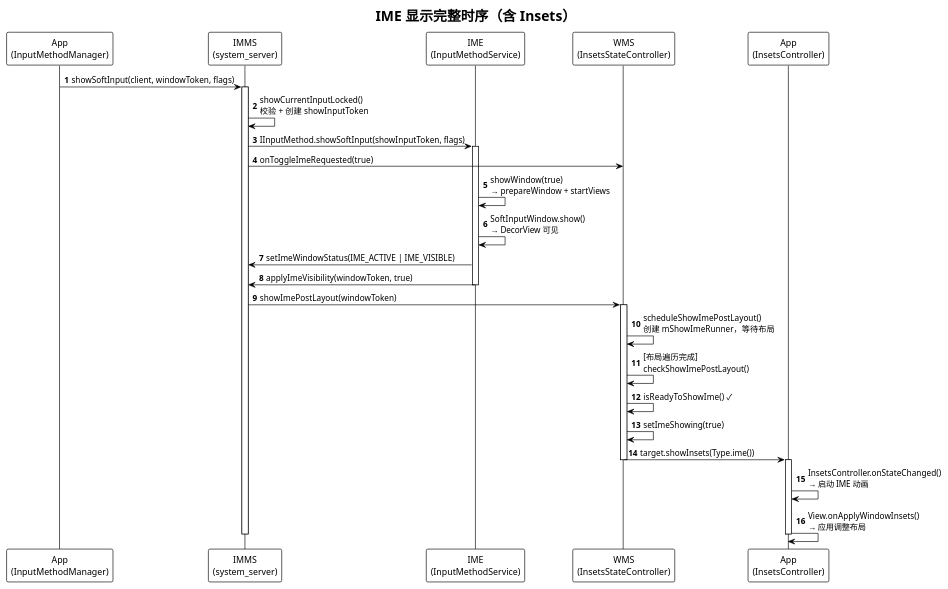
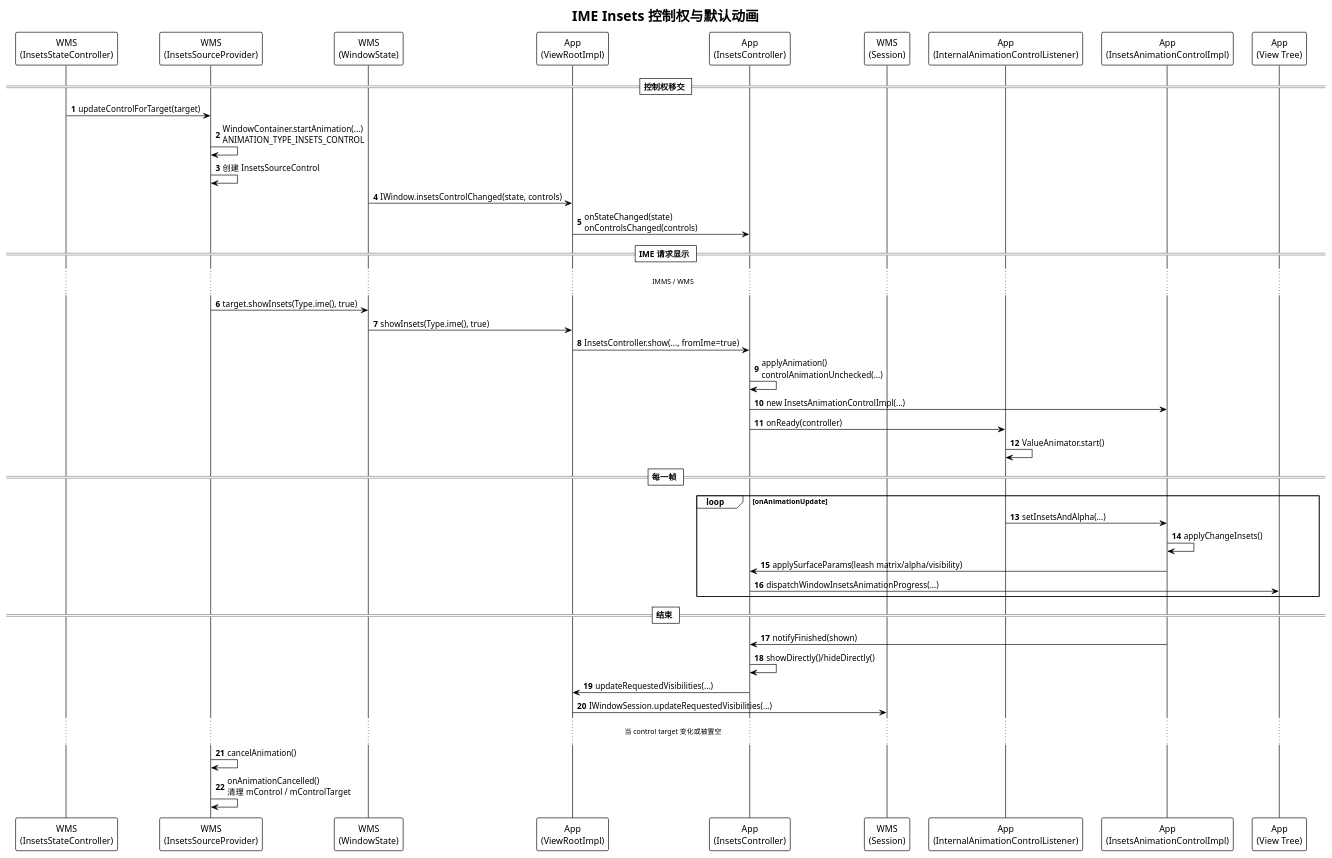
One commit to Ethen-Cao/ethenslab changed the fourth of 6 diagrams in content/android-dev/windowmanager/InputMethod.md. Above: the diagram before and after it, drawn with PlantUML. The commit also changed other lines of this file and 3 other files, not shown here.

````diff
--- a/content/android-dev/windowmanager/InputMethod.md
+++ b/content/android-dev/windowmanager/InputMethod.md
@@ -665,43 +968,52 @@
 ```plantuml
 @startuml
 !theme plain
-title IME 显示完整时序（含 Insets）
+title IME Insets 控制权与默认动画
 
-participant "App\n(InputMethodManager)" as App
-participant "IMMS\n(system_server)" as IMMS
-participant "IME\n(InputMethodService)" as IME
-participant "WMS\n(InsetsStateController)" as WMS
-participant "App\n(InsetsController)" as AppInsets
+participant "WMS\n(InsetsStateController)" as ISC
+participant "WMS\n(InsetsSourceProvider)" as ISP
+participant "WMS\n(WindowState)" as WS
+participant "App\n(ViewRootImpl)" as VRI
+participant "App\n(InsetsController)" as IC
+participant "WMS\n(Session)" as Session
+participant "App\n(InternalAnimationControlListener)" as Listener
+participant "App\n(InsetsAnimationControlImpl)" as Control
+participant "App\n(View Tree)" as View
 
 autonumber
 
-App -> IMMS: showSoftInput(client, windowToken, flags)
-activate IMMS
-IMMS -> IMMS: showCurrentInputLocked()\n校验 + 创建 showInputToken
-IMMS -> IME: IInputMethod.showSoftInput(showInputToken, flags)
-activate IME
-IMMS -> WMS: onToggleImeRequested(true)
+== 控制权移交 ==
+ISC -> ISP: updateControlForTarget(target)
+ISP -> ISP: WindowContainer.startAnimation(...)\nANIMATION_TYPE_INSETS_CONTROL
+ISP -> ISP: 创建 InsetsSourceControl
+WS -> VRI: IWindow.insetsControlChanged(state, controls)
+VRI -> IC: onStateChanged(state)\nonControlsChanged(controls)
 
-IME -> IME: showWindow(true)\n→ prepareWindow + startViews
-IME -> IME: SoftInputWindow.show()\n→ DecorView 可见
-IME -> IMMS: setImeWindowStatus(IME_ACTIVE | IME_VISIBLE)
-IME -> IMMS: applyImeVisibility(windowToken, true)
-deactivate IME
+== IME 请求显示 ==
+... IMMS / WMS ...
+ISP -> WS: target.showInsets(Type.ime(), true)
+WS -> VRI: showInsets(Type.ime(), true)
+VRI -> IC: InsetsController.show(..., fromIme=true)
+IC -> IC: applyAnimation()\ncontrolAnimationUnchecked(...)
+IC -> Control: new InsetsAnimationControlImpl(...)
+IC -> Listener: onReady(controller)
+Listener -> Listener: ValueAnimator.start()
 
-IMMS -> WMS: showImePostLayout(windowToken)
-activate WMS
-WMS -> WMS: scheduleShowImePostLayout()\n创建 mShowImeRunner，等待布局
-WMS -> WMS: [布局遍历完成]\ncheckShowImePostLayout()
-WMS -> WMS: isReadyToShowIme() ✓
-WMS -> WMS: setImeShowing(true)
-WMS -> AppInsets: target.showInsets(Type.ime())
-deactivate WMS
+== 每一帧 ==
+loop onAnimationUpdate
+    Listener -> Control: setInsetsAndAlpha(...)
+    Control -> Control: applyChangeInsets()
+    Control -> IC: applySurfaceParams(leash matrix/alpha/visibility)
+    IC -> View: dispatchWindowInsetsAnimationProgress(...)
+end
 
-activate AppInsets
-AppInsets -> AppInsets: InsetsController.onStateChanged()\n→ 启动 IME 动画
-AppInsets -> AppInsets: View.onApplyWindowInsets()\n→ 应用调整布局
-deactivate AppInsets
-deactivate IMMS
-
+== 结束 ==
+Control -> IC: notifyFinished(shown)
+IC -> IC: showDirectly()/hideDirectly()
+IC -> VRI: updateRequestedVisibilities(...)
+VRI -> Session: IWindowSession.updateRequestedVisibilities(...)
+... 当 control target 变化或被置空 ...
+ISP -> ISP: cancelAnimation()
+ISP -> ISP: onAnimationCancelled()\n清理 mControl / mControlTarget
 @enduml
 ```
````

What needs to be done:
Your response should reproduce the entire listing verbatim, minus the pictures.

Task output:
One commit to Ethen-Cao/ethenslab changed the fourth of 6 diagrams in content/android-dev/windowmanager/InputMethod.md. Above: the diagram before and after it, drawn with PlantUML. The commit also changed other lines of this file and 3 other files, not shown here.

````diff
--- a/content/android-dev/windowmanager/InputMethod.md
+++ b/content/android-dev/windowmanager/InputMethod.md
@@ -665,43 +968,52 @@
 ```plantuml
 @startuml
 !theme plain
-title IME 显示完整时序（含 Insets）
+title IME Insets 控制权与默认动画
 
-participant "App\n(InputMethodManager)" as App
-participant "IMMS\n(system_server)" as IMMS
-participant "IME\n(InputMethodService)" as IME
-participant "WMS\n(InsetsStateController)" as WMS
-participant "App\n(InsetsController)" as AppInsets
+participant "WMS\n(InsetsStateController)" as ISC
+participant "WMS\n(InsetsSourceProvider)" as ISP
+participant "WMS\n(WindowState)" as WS
+participant "App\n(ViewRootImpl)" as VRI
+participant "App\n(InsetsController)" as IC
+participant "WMS\n(Session)" as Session
+participant "App\n(InternalAnimationControlListener)" as Listener
+participant "App\n(InsetsAnimationControlImpl)" as Control
+participant "App\n(View Tree)" as View
 
 autonumber
 
-App -> IMMS: showSoftInput(client, windowToken, flags)
-activate IMMS
-IMMS -> IMMS: showCurrentInputLocked()\n校验 + 创建 showInputToken
-IMMS -> IME: IInputMethod.showSoftInput(showInputToken, flags)
-activate IME
-IMMS -> WMS: onToggleImeRequested(true)
+== 控制权移交 ==
+ISC -> ISP: updateControlForTarget(target)
+ISP -> ISP: WindowContainer.startAnimation(...)\nANIMATION_TYPE_INSETS_CONTROL
+ISP -> ISP: 创建 InsetsSourceControl
+WS -> VRI: IWindow.insetsControlChanged(state, controls)
+VRI -> IC: onStateChanged(state)\nonControlsChanged(controls)
 
-IME -> IME: showWindow(true)\n→ prepareWindow + startViews
-IME -> IME: SoftInputWindow.show()\n→ DecorView 可见
-IME -> IMMS: setImeWindowStatus(IME_ACTIVE | IME_VISIBLE)
-IME -> IMMS: applyImeVisibility(windowToken, true)
-deactivate IME
+== IME 请求显示 ==
+... IMMS / WMS ...
+ISP -> WS: target.showInsets(Type.ime(), true)
+WS -> VRI: showInsets(Type.ime(), true)
+VRI -> IC: InsetsController.show(..., fromIme=true)
+IC -> IC: applyAnimation()\ncontrolAnimationUnchecked(...)
+IC -> Control: new InsetsAnimationControlImpl(...)
+IC -> Listener: onReady(controller)
+Listener -> Listener: ValueAnimator.start()
 
-IMMS -> WMS: showImePostLayout(windowToken)
-activate WMS
-WMS -> WMS: scheduleShowImePostLayout()\n创建 mShowImeRunner，等待布局
-WMS -> WMS: [布局遍历完成]\ncheckShowImePostLayout()
-WMS -> WMS: isReadyToShowIme() ✓
-WMS -> WMS: setImeShowing(true)
-WMS -> AppInsets: target.showInsets(Type.ime())
-deactivate WMS
+== 每一帧 ==
+loop onAnimationUpdate
+    Listener -> Control: setInsetsAndAlpha(...)
+    Control -> Control: applyChangeInsets()
+    Control -> IC: applySurfaceParams(leash matrix/alpha/visibility)
+    IC -> View: dispatchWindowInsetsAnimationProgress(...)
+end
 
-activate AppInsets
-AppInsets -> AppInsets: InsetsController.onStateChanged()\n→ 启动 IME 动画
-AppInsets -> AppInsets: View.onApplyWindowInsets()\n→ 应用调整布局
-deactivate AppInsets
-deactivate IMMS
-
+== 结束 ==
+Control -> IC: notifyFinished(shown)
+IC -> IC: showDirectly()/hideDirectly()
+IC -> VRI: updateRequestedVisibilities(...)
+VRI -> Session: IWindowSession.updateRequestedVisibilities(...)
+... 当 control target 变化或被置空 ...
+ISP -> ISP: cancelAnimation()
+ISP -> ISP: onAnimationCancelled()\n清理 mControl / mControlTarget
 @enduml
 ```
````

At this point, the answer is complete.